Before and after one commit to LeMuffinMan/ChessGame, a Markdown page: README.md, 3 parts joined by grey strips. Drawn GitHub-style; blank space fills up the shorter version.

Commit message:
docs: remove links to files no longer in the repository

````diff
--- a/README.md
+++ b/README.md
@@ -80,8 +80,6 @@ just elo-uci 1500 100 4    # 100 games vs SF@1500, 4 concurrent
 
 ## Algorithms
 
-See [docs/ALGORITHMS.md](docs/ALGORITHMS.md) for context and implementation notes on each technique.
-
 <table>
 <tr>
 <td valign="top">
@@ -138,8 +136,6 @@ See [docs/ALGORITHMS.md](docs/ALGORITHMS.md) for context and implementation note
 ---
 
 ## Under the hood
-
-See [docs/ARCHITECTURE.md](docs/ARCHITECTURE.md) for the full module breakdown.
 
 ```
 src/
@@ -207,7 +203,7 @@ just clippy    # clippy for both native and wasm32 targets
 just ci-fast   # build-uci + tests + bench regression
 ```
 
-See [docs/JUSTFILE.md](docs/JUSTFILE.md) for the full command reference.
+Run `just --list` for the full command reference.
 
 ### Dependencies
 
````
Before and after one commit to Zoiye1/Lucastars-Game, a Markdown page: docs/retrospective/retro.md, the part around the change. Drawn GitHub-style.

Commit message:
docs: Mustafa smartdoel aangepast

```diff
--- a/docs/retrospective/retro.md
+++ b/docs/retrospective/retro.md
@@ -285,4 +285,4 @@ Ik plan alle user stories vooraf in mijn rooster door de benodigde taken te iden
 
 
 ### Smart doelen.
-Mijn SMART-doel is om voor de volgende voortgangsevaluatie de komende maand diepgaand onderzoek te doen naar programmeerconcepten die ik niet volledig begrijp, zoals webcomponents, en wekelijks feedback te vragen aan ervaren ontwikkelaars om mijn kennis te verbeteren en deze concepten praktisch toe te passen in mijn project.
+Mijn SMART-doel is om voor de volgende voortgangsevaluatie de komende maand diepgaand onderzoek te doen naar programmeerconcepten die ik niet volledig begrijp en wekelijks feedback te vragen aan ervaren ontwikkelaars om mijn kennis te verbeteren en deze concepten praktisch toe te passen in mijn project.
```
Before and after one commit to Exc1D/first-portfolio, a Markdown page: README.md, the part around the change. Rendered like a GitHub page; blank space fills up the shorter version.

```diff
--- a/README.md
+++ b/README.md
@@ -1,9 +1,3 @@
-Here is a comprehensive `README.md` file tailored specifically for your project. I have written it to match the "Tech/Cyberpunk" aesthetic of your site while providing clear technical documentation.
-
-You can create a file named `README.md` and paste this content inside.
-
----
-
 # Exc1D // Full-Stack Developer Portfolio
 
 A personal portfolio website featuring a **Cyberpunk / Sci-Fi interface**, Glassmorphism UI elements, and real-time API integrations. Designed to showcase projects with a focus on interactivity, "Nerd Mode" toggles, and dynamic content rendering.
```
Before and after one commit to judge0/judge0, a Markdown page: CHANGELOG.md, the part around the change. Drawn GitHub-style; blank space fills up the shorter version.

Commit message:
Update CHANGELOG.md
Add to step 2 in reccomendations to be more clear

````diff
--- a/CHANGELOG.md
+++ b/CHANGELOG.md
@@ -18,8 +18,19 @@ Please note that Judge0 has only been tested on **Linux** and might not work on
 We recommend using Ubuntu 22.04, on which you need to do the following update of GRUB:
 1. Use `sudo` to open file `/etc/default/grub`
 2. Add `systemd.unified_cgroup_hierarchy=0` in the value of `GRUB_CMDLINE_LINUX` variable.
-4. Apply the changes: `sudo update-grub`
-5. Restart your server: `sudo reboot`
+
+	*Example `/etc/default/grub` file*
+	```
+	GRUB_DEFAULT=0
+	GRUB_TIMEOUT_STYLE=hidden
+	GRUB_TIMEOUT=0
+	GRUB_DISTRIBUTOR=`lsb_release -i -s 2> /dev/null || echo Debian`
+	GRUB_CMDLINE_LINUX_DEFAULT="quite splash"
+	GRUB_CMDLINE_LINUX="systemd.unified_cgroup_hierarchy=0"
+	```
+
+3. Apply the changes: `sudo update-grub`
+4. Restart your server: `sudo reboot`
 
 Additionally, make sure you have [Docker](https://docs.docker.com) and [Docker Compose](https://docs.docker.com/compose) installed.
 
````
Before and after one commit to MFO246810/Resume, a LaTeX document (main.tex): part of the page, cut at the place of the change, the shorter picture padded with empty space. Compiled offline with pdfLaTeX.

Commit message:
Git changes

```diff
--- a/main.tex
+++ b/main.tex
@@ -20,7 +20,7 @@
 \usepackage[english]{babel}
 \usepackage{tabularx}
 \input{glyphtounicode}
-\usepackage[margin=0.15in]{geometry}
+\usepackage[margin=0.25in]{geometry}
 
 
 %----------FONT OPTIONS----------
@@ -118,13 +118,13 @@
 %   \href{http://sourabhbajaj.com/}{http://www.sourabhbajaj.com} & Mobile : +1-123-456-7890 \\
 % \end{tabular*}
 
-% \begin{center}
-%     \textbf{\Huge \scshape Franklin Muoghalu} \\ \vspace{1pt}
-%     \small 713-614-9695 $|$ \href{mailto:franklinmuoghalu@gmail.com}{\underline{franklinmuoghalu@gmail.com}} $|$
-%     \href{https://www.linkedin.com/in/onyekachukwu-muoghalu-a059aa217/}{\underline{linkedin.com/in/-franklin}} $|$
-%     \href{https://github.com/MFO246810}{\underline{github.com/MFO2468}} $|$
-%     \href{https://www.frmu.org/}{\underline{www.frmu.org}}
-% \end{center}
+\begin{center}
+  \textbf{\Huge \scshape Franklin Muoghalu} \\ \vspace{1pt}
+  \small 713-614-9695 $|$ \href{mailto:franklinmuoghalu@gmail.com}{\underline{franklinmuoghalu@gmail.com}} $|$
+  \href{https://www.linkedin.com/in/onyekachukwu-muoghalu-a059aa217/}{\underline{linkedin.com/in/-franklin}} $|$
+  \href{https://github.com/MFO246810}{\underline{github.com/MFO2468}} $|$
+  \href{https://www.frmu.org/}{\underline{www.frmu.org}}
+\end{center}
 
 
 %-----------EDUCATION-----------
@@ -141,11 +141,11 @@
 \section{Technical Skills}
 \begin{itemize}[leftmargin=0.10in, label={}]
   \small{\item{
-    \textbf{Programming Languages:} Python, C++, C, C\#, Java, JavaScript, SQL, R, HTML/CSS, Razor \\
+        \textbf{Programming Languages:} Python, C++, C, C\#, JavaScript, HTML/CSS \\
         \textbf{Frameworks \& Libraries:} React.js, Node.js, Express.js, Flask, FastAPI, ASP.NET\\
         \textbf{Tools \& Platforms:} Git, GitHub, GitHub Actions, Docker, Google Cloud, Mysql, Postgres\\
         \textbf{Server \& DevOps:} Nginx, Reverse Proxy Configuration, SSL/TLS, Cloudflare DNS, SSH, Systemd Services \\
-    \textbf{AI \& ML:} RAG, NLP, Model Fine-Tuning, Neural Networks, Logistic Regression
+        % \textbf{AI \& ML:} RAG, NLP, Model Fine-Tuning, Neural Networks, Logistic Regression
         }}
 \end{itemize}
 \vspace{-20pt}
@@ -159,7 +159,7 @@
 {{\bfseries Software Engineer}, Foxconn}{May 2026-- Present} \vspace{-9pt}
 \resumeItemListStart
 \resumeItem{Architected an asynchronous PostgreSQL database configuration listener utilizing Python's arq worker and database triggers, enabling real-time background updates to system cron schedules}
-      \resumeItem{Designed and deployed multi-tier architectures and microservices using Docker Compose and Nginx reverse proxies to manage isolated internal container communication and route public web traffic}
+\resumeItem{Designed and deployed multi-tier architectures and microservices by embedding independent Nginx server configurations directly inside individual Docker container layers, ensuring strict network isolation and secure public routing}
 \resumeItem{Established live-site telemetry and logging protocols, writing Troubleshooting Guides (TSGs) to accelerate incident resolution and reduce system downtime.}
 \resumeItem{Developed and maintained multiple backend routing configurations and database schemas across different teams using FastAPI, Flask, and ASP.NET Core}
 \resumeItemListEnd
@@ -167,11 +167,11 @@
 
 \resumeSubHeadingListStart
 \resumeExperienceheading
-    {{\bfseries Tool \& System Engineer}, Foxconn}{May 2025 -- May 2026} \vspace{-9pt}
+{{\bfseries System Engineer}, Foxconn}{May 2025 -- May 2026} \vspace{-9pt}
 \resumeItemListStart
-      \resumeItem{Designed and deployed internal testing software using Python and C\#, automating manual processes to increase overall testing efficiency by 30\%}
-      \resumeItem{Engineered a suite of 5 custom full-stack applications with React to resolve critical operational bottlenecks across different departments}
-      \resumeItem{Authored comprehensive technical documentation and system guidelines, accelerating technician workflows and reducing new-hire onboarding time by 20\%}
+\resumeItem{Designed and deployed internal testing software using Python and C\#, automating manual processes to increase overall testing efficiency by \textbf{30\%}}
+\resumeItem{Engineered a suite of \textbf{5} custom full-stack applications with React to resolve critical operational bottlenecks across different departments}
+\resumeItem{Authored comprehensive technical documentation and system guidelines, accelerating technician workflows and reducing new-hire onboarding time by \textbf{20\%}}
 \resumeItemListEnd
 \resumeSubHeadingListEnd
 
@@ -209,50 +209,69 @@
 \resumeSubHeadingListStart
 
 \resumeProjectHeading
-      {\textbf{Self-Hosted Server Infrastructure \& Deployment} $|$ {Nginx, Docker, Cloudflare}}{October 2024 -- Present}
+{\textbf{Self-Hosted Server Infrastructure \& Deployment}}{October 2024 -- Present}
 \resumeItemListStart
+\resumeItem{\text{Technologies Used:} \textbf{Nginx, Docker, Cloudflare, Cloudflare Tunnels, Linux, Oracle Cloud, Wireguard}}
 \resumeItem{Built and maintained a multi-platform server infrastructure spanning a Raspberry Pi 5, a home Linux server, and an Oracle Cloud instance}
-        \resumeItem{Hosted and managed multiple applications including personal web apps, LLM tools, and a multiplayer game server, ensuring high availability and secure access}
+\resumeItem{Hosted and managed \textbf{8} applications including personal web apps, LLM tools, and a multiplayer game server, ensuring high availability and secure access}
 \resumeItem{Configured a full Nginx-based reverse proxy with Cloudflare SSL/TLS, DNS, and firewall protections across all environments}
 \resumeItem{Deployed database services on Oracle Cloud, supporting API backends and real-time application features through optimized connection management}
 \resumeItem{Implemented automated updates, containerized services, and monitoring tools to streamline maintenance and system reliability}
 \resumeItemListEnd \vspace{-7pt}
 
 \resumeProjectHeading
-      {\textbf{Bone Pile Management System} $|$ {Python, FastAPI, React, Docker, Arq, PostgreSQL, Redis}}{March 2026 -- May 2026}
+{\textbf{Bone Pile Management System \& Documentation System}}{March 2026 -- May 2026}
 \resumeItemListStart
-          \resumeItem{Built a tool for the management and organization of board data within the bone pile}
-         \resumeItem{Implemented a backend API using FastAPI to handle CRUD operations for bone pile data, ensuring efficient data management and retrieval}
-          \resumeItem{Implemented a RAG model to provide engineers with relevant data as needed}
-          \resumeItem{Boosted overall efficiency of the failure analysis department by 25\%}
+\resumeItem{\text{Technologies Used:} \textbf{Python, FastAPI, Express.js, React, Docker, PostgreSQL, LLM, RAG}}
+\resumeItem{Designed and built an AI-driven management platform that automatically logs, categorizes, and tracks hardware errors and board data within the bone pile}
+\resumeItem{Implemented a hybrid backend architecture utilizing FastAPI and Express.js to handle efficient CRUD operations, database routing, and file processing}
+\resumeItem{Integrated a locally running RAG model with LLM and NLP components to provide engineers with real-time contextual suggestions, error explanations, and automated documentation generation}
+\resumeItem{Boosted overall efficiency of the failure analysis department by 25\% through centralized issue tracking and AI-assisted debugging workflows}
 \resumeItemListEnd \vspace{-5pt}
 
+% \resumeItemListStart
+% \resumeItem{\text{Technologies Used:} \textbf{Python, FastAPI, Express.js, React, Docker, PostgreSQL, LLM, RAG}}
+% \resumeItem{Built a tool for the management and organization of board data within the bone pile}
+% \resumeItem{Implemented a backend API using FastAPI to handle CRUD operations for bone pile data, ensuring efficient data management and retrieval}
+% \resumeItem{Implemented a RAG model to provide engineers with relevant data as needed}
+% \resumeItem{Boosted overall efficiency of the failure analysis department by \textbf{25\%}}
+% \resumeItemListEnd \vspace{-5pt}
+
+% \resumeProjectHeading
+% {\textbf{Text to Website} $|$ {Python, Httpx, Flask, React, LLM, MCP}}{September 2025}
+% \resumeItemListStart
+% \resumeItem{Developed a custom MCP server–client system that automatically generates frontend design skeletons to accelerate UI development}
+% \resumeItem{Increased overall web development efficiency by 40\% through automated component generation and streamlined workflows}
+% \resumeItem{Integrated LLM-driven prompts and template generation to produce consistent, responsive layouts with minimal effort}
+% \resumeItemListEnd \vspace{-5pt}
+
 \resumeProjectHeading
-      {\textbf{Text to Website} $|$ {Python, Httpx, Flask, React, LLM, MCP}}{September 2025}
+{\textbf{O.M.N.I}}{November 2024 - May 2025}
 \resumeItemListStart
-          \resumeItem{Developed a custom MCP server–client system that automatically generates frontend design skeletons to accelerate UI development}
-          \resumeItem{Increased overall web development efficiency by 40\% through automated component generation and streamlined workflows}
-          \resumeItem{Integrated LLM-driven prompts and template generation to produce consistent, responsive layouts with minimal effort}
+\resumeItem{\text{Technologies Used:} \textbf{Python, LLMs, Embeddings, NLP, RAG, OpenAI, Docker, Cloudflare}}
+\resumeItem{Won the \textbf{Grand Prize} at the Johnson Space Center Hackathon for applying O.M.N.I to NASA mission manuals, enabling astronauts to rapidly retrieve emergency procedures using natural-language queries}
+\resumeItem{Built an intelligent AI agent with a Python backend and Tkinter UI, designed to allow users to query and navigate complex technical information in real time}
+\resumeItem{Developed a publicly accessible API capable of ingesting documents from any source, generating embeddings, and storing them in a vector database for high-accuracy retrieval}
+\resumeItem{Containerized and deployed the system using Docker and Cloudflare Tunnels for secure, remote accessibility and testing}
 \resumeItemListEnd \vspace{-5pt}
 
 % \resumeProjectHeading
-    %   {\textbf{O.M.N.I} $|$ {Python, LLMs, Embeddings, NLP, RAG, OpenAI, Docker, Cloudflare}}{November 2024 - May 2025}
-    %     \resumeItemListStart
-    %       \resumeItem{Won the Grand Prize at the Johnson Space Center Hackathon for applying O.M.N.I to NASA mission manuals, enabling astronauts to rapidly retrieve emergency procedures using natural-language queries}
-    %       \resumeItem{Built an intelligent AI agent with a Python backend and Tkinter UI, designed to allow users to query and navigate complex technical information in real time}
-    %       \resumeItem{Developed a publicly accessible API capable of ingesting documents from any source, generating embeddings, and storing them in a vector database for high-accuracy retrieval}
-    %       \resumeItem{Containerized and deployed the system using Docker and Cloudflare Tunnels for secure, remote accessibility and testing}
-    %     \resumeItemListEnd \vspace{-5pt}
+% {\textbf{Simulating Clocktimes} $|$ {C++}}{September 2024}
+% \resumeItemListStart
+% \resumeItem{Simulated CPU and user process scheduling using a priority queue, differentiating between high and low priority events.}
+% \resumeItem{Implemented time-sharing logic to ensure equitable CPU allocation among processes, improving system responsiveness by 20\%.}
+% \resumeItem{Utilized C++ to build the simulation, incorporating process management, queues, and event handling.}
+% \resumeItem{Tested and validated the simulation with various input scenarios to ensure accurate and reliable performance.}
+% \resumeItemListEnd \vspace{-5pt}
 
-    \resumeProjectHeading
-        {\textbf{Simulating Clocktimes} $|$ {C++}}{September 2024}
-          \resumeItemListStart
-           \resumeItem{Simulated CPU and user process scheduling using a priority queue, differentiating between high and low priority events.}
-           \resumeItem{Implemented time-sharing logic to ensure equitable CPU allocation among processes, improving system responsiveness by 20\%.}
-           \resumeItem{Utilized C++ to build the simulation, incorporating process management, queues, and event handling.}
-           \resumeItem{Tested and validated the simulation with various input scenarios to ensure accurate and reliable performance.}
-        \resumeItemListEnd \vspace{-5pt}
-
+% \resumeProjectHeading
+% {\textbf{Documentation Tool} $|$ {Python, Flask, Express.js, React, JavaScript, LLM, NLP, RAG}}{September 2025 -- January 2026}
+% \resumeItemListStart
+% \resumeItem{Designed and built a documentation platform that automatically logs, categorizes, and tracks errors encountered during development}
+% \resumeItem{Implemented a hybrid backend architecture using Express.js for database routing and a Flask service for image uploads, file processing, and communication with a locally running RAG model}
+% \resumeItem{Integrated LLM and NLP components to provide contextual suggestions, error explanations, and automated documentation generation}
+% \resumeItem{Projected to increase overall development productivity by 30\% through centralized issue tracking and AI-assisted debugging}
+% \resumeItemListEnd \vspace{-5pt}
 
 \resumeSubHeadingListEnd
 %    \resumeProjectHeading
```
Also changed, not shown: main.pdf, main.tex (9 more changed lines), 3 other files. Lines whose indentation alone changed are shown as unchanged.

* Task to complete *
Wherever a line of the data above contains "sharing", copy that line.

* Problem solution *
+% \resumeItem{Implemented time-sharing logic to ensure equitable CPU allocation among processes, improving system responsiveness by 20\%.}
-           \resumeItem{Implemented time-sharing logic to ensure equitable CPU allocation among processes, improving system responsiveness by 20\%.}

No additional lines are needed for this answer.